Somewhere New – My Arrival in Scotland
Updated: Oct 14, 2020
Soon after I had received the message from Corbenic Camphill Community that I can begin my voluntary social year on the 1st of August as planned, the notice from the Friends of Waldorf Education with the date of the preparatory seminar followed. It took place from 13th to 22nd of July, which made me very happy because it meant that my voluntary year could begin just as planned despite the coronavirus pandemic.
The preparatory seminar from the Friends of Waldorf Education taught me so much, not only in regards to my voluntary social year but also for life. It started with ice-breaker games and opportunities to get to know the other participants. In the evening, we had our first daily get-together by the fire to talk about our expectations of the seminar. My wish for those 10 days was to develop a feeling of safety that goes beyond planning and organizing. The last few months have shown that nothing is safe no matter how well prepared you are. So instead of focusing on exterior aspects, I want to find the serenity within myself to be able to master every task that I am given.
In the following days, I got to know the other participants better and friendships were formed. Every morning, we learned about tools of connection, exercises that help us to be present and connect with the environment. Through different course units, we reconnected with our motivation for the coming year, concluded our schooldays, and learned about different aspects of social work like non-violent communication, forms of disabilities, curative education and social therapy, anthroposophy, discrimination, privileges and identity. In the evening rounds, everyone was encouraged to talk about the things that were on their mind. The last two days were dedicated to saying goodbye, whether that was to the seminar or our previous life.
The seminar made my gap year in Scotland become more real to me, which was scary but also exciting at the same time. I found new friends among the other participants and I am thankful for being a part of this group of such kind and accepting people. The seminar was a life lesson for me rather than just a preparation for the voluntary social year. I really feel like I can overcome anything now, especially with the boosted self-confidence that the people around me gave me.
Between the seminar and my departure was only one week. I still had a lot of packing to do and I wanted to meet my grandparents and my best friends one last time before going to Scotland. Both meetings were very emotional and when I saw my two best friends for the last time, I realized just how much our friendship means to me.

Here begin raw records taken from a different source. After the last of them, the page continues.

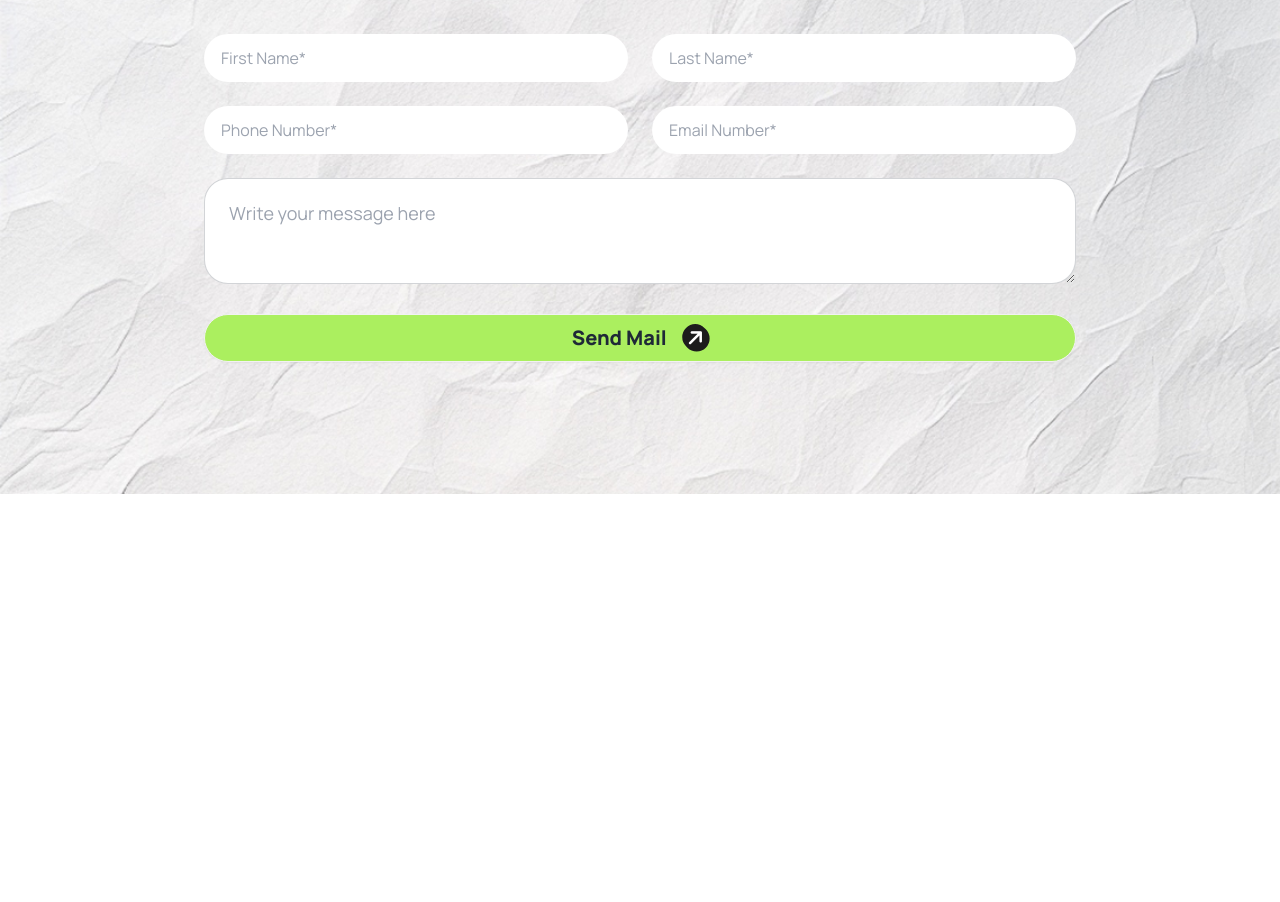
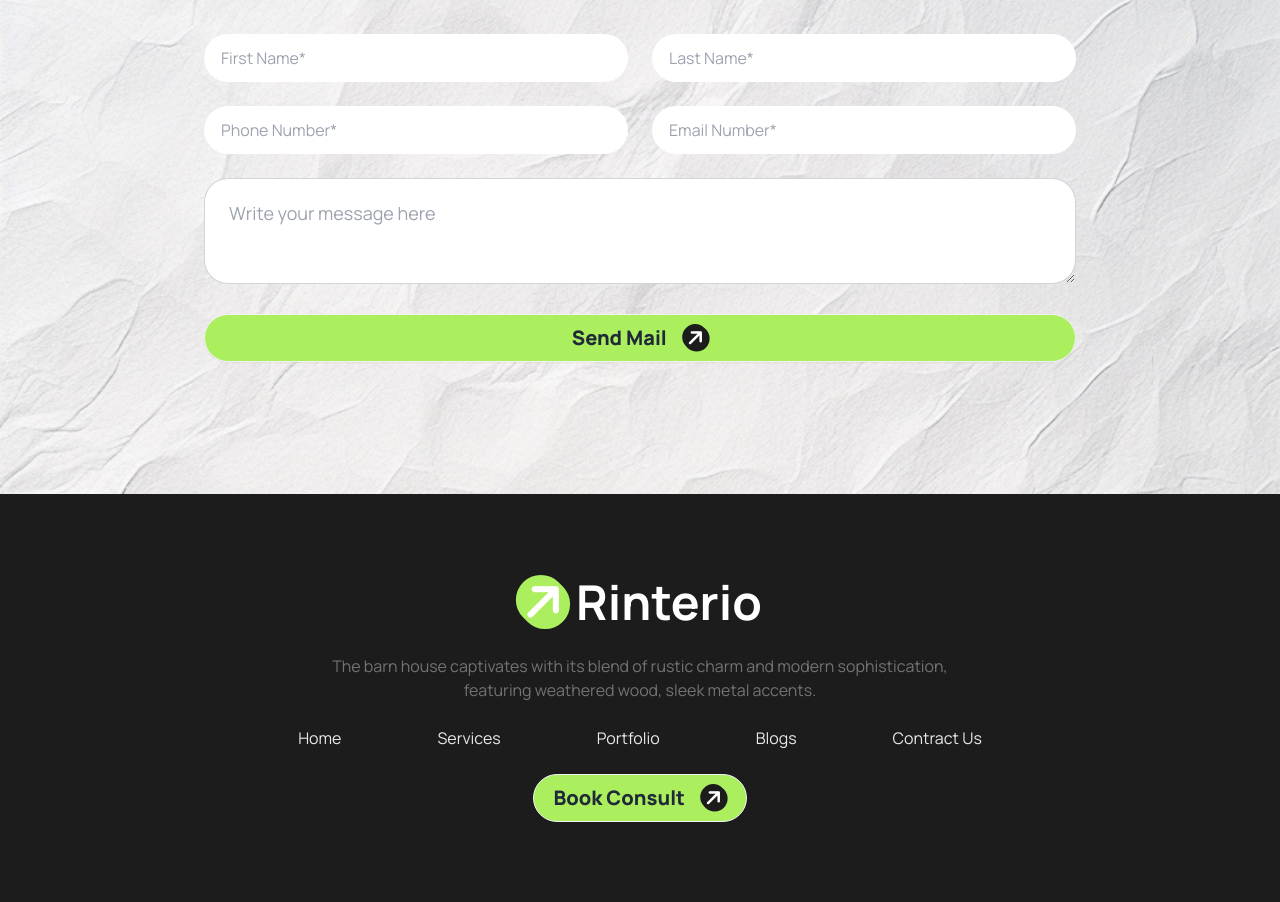
Before and after one commit to Atik-713/assignment-3-tailwind, a plain HTML site: page index.html in a window 1280 px wide. Shown: the part 3745-4647 px from the top of the page. Before the commit the page ends 4239 px from the top, so only its background shows below. Drawn offline with nearby package versions, Linux system fonts and the light colour scheme.

Commit message:
footer added

```diff
--- a/index.html
+++ b/index.html
@@ -293,7 +293,30 @@
 
 
     <!-- Footer Section Start From Here----------------------------------------------- -------->
+    <footer class="bg-[#1C1C1C] py-20">
+        <div>
+            <div class="flex flex-col justify-center items-center space-y-6">
+                <h1 class=" text-3xl lg:text-5xl font-bold text-white"><i
+                        class="fa-solid fa-arrow-right rounded-full -rotate-45 p-1 mr-2 bg-[#ABEF5F]"></i>Rinterio</h1>
+                <p class="text-[#737373] lg:w-3/6 text-center">The barn house captivates with its blend of
+                    rustic charm and modern sophistication, featuring weathered wood, sleek metal accents.</p>
+                <div>
+                    <ul class="text-[#E9E9E9] flex flex-col lg:flex-row gap-5 lg:gap-x-24">
+                        <li><a href=""></a>Home</li>
+                        <li><a href=""></a>Services</li>
+                        <li><a href=""></a>Portfolio</li>
+                        <li><a href=""></a>Blogs</li>
+                        <li><a href=""></a>Contract Us</li>
+                    </ul>
+                </div>
+                <div class="w-96 lg:w-1/6">
+                    <button class=" btn text-xl font-extrabold bg-[#ABEF5F] rounded-full w-full ">Book Consult<i
+                            class="fa-solid fa-arrow-right -rotate-45 rounded-full p-1 bg-[#1C1C1C] text-white ml-2"></i></button>
+                </div>
+            </div>
 
+        </div>
+    </footer>
     <!-- Footer Section Finished----------------------------------------------- -------->
   </body>
 </html>
```
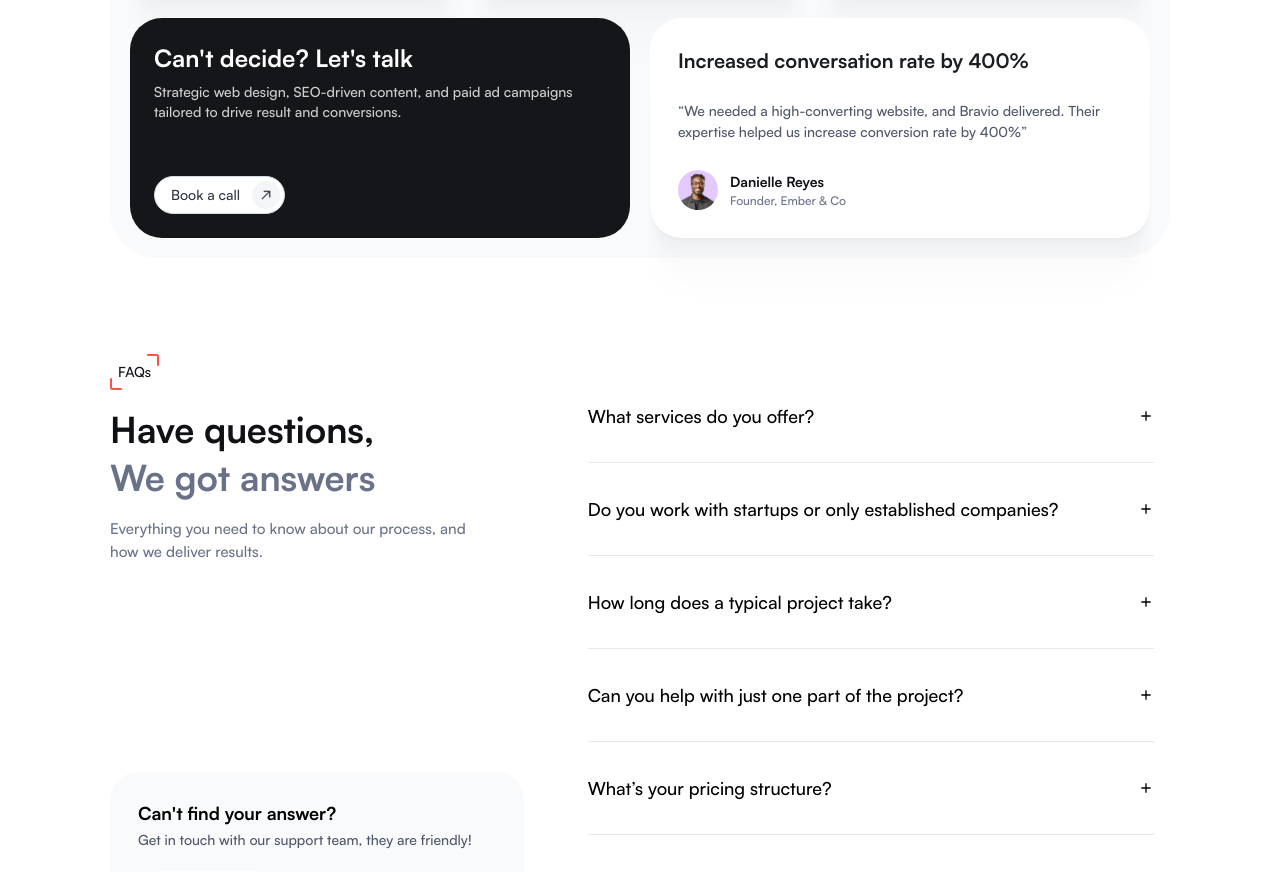
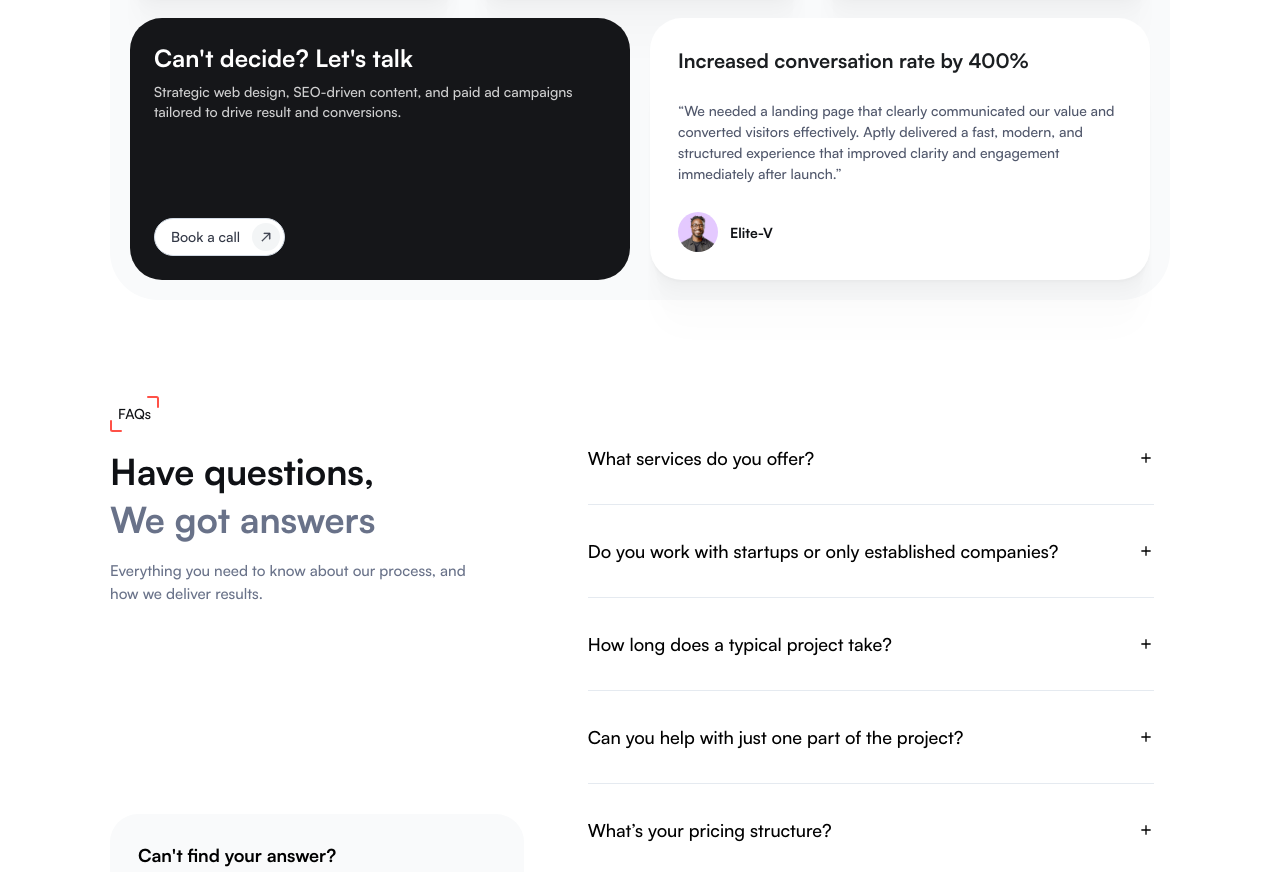
Before and after one commit to samtags/aptly-software-landing, a Next.js app: page / in a window 1280 px wide. Shown: the part 7452-8324 px from the top of the page. Built offline with nearby package versions, Linux system fonts and the light colour scheme.

Commit message:
feat: pricing content changes

```diff
--- a/src/components/pricing.jsx
+++ b/src/components/pricing.jsx
@@ -48,10 +48,10 @@ export default function Pricing() {
           className="md:col-span-1 lg:col-span-3"
           rateDescription="Increased conversation rate by 400%"
           rateDescriptionClassName="text-[#1b1e21]!"
-          body="“We needed a high-converting website, and Bravio delivered. Their expertise helped us increase conversion rate by 400%”"
+          body="“We needed a landing page that clearly communicated our value and converted visitors effectively. Aptly delivered a fast, modern, and structured experience that improved clarity and engagement immediately after launch.”"
           imageUrl="/png/YlbsDACEKLniAdZ2B90nBFRBt14.png"
-          name="Danielle Reyes"
-          company="Founder, Ember & Co"
+          name="Elite-V"
+
           hideQouteIcon
         />
       </div>
```
Also changed, not shown: 1 other file (tests, documents, lock files or other folders).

My journey to Scotland began in the morning of the 29th of July. My parents brought me to the airport and my dog accompanied us. As we parted, the feeling to know that I am not going to be able to see my parents for a long time was overwhelming. I flew with KLM from Hamburg airport to Amsterdam, where I had a transfer time of four hours, and from Amsterdam to Edinburgh. At the airport in Edinburgh, someone from the Community was so kind to pick me up. During the car journey, we talked a lot about the work in the Community. When I finally arrived at Corbenic in the evening, I was welcomed very warmly by the co-workers as well as the residents from my house.
Within Corbenic I was assigned to Mullach house, accommodating four residents at the top floor of the main house Drumour Lodge. On my first day, I was allowed to get up late and afterwards the house parent of Mullach showed me around the estate. I joined the pottery workshop after lunch, during which I already received a hug by one of the residents. In the following days, I learned about the aspects of community life by shadowing the other co-workers every shift. I got to know the morning and evening routine of each resident and soon I was allowed to perform the care myself.
On Saturdays, we go somewhere for an outing. Although the options are limited at the moment due to the virus, we were able to go to a café in Meikleour for my first outing and to a parc in Crieff the week after. Sundays are for relaxation and we usually play games or go for a walk with the residents. On my first Sunday, the other volunteer and I wanted to go for a walk on the Corbenic Poetry Path when suddenly one of the residents started screaming and went back inside. I was insecure at first, but the other co-workers told me that I don’t have to worry about it because it is normal behaviour. In order to better understand each resident, I read their folders which provided additional information about how to deal with them.
My first week was very exhausting because I worked every day from morning to night. Thursday and Friday are my days off and I used them to walk the Poetry Path and visit Dunkeld, the nearest city, which are both very beautiful. The landscape in general is amazing: Corbenic is situated just at the foot of the highlands and there is a river, too. During the trips on my days off, I noticed that I like travelling alone because it allows me to explore places at my own pace. My list of places to visit is already very long, but if you have suggestions, I would love to hear them!
All in all, the experiences I gathered in the course of my first two weeks at Corbenic were mostly positive and I am settling in well. Although their behaviour might be challenging sometimes, I get along with the residents. The other volunteers and co-workers are very nice and welcoming and I really enjoy their company. I like the pottery workshop and I even have the opportunity to play the piano (what more could you wish for?). I try to do my best and I am eager to continue learning. I am excited about what the future holds and I will keep you updated about my experience!